--- Aim of the exercise ---
Each line in the records below that has the word "Ingresar" should be copied.

--- Data records ---
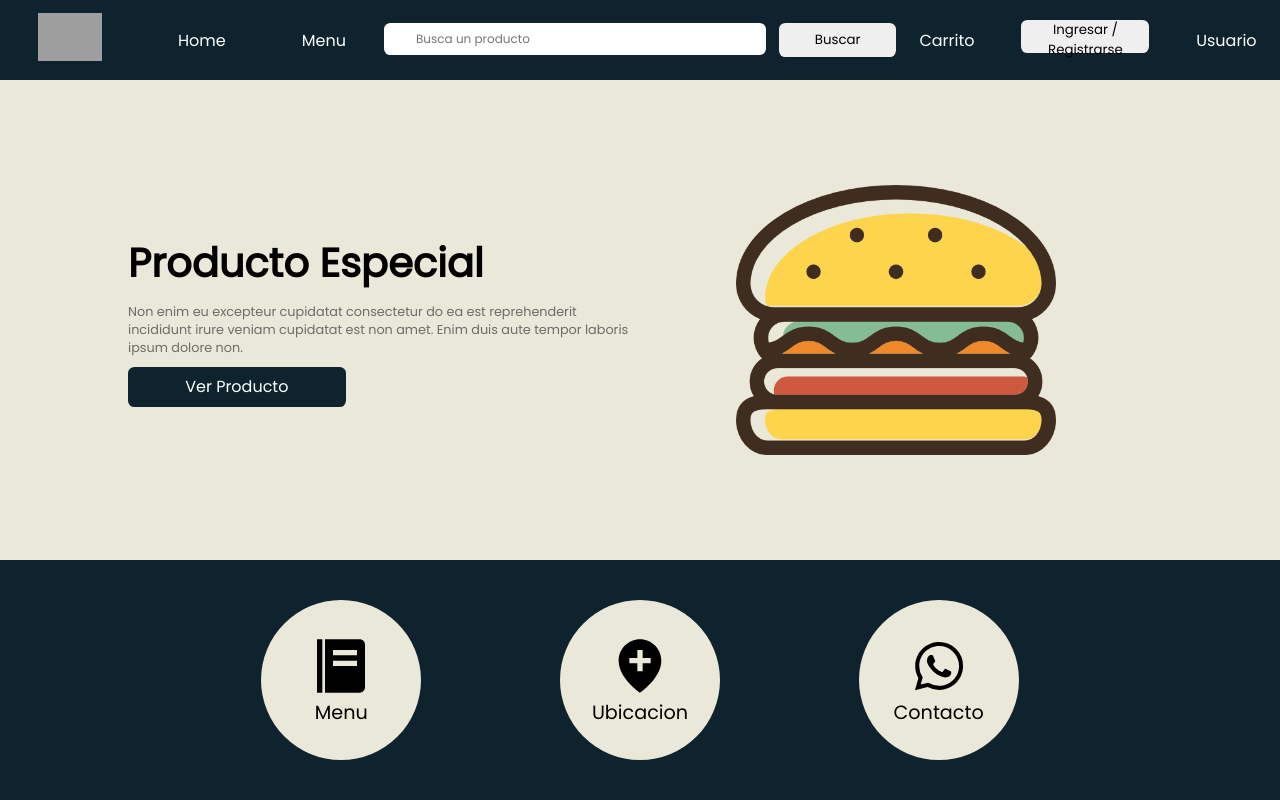
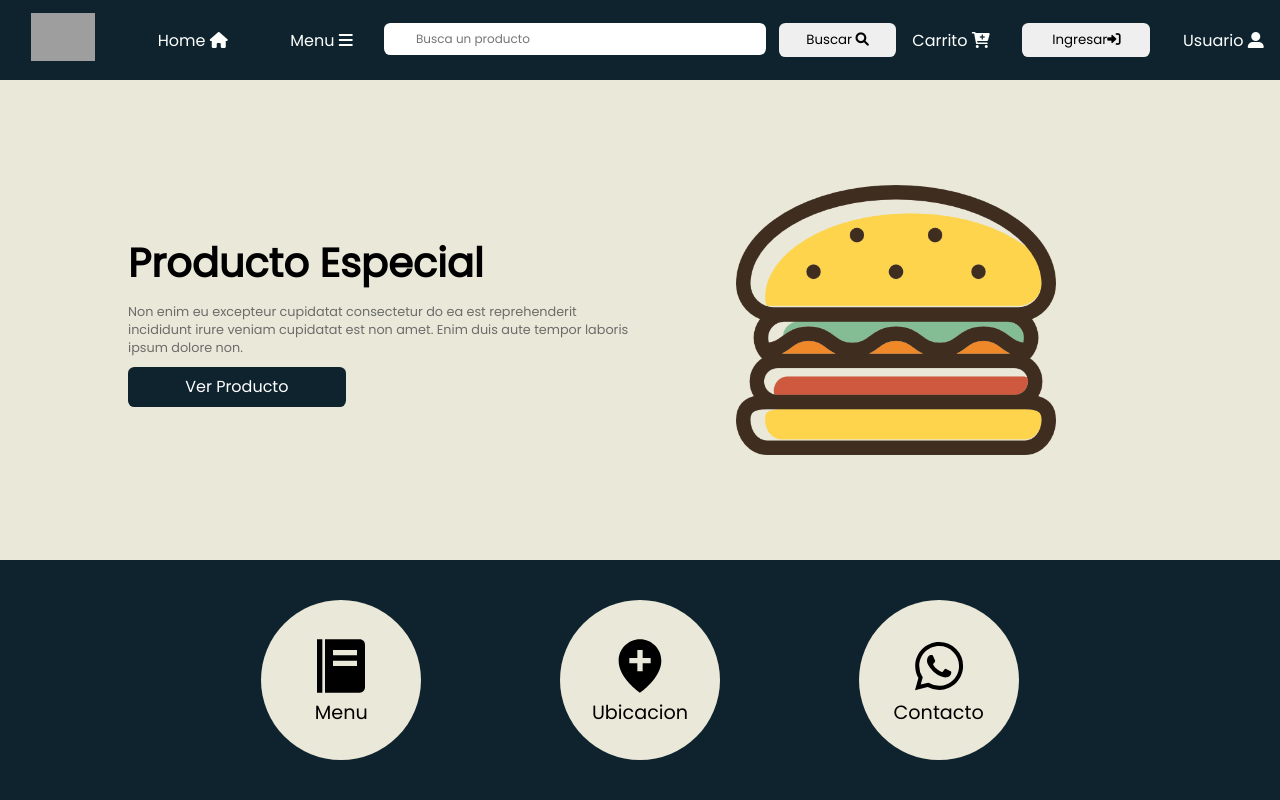
Before and after one commit to NQuiros12/buen_sabor, a plain HTML site: page templates-screens/landing/home.html in a window 1280 px wide. Shown: the top 800 px of the page. Drawn offline with Linux system fonts and the light colour scheme; grey boxes are pictures that could not be loaded.

Commit message:
add home header y footer

```diff
--- a/templates-screens/landing/home.css
+++ b/templates-screens/landing/home.css
@@ -302,3 +302,19 @@ button,
     width: 100vw;
 
 }
+/*========== SCROLL BAR ==========*/
+::-webkit-scrollbar {
+    width: .5vw;
+    background-color: var(--backgroundSecundario);
+    border-radius: 0.4rem;
+
+  }
+  ::-webkit-scrollbar-thumb {
+    background-color: var(--principal)   ;
+    border-radius: 0.5rem;
+  }
+
+  ::-webkit-scrollbar-thumb:hover {
+      background-color: var(--terciario);
+      cursor: pointer;
+    }
--- a/templates-screens/landing/home.html
+++ b/templates-screens/landing/home.html
@@ -13,9 +13,10 @@
     <link rel="preconnect" href="https://fonts.gstatic.com" crossorigin>
     <link href="https://fonts.googleapis.com/css2?family=Poppins&display=swap" rel="stylesheet">
     <!-- iconos -->
-    <link rel="stylesheet" href="https://use.fontawesome.com/releases/v5.8.1/css/all.css"
-        integrity="sha384-50oBUHEmvpQ+1lW4y57PTFmhCaXp0ML5d60M1M7uH2+nqUivzIebhndOJK28anvf" crossorigin="anonymous">
-</head>
+   <link rel="stylesheet" href="https://cdnjs.cloudflare.com/ajax/libs/font-awesome/6.0.0-beta3/css/all.min.css"
+   integrity="sha512-Fo3rlrZj/k7ujTnHg4CGR2D7kSs0v4LLanw2qksYuRlEzO+tcaEPQogQ0KaoGN26/zrn20ImR1DfuLWnOo7aBA=="
+   crossorigin="anonymous" referrerpolicy="no-referrer" />
+    </head>
 
 <body>
     <div class="container__principal">
@@ -24,19 +25,19 @@
             <div class="container__navigation">
                 <ul class="headerList">
                     <li><img class="logoHeader" src="./images/Image 4.png"></li>
-                    <li class="itemListHeader">Home</li>
-                    <li class="itemListHeader">Menu</li>
+                    <li class="itemListHeader">Home <i class="fas fa-home"></i></li>
+                    <li class="itemListHeader">Menu <i class="fas fa-bars"></i></li>
                 </ul>
             </div>
             <div class="container__search">
                 <input type="text" placeholder="Busca un producto" />
-                <button>Buscar</button>
+                <button>Buscar <i class="fas fa-search"></i></button>
             </div>
             <div class="container__actions">
                 <ul class="headerList">
-                    <li class="itemListHeader">Carrito</li>
-                    <li><button class="buttonIngresar">Ingresar / Registrarse</button></li>
-                    <li class="itemListHeader">Usuario</li>
+                    <li class="itemListHeader">Carrito <i class="fas fa-cart-plus"></i></li>
+                    <li><button class="buttonIngresar">Ingresar<i class="fas fa-sign-in-alt"></i></button></li>
+                    <li class="itemListHeader">Usuario <i class="fas fa-user-alt"></i></li>
                 </ul>
             </div>
         </section>
@@ -172,15 +173,15 @@
             <div class="mainContainer__footer">
                 <div class="container__information-footer">
                     <div class="container-contact__Footer">
-                        <p>Ubicacion</p>
+                        <p>Ubicacion <i class="fas fa-map-marked"></i></p>
                         <p>Cuesta del madero, 284</p>
                     </div>
                     <div class="container-horarios__footer">
-                        <p>Horarios</p>
+                        <p>Horarios <i class="far fa-clock"></i></p>
                         <p>8:00 a 22:00</p>
                     </div>
                     <div class="container-horarios__footer">
-                        <p>Contactenos</p>
+                        <p>Contactenos <i class="fas fa-phone"></i></p>
                         <p>+54 9 261 123 4567</p>
                     </div>
                 </div>
```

--- Expected answer ---
-                    <li><button class="buttonIngresar">Ingresar / Registrarse</button></li>
+                    <li><button class="buttonIngresar">Ingresar<i class="fas fa-sign-in-alt"></i></button></li>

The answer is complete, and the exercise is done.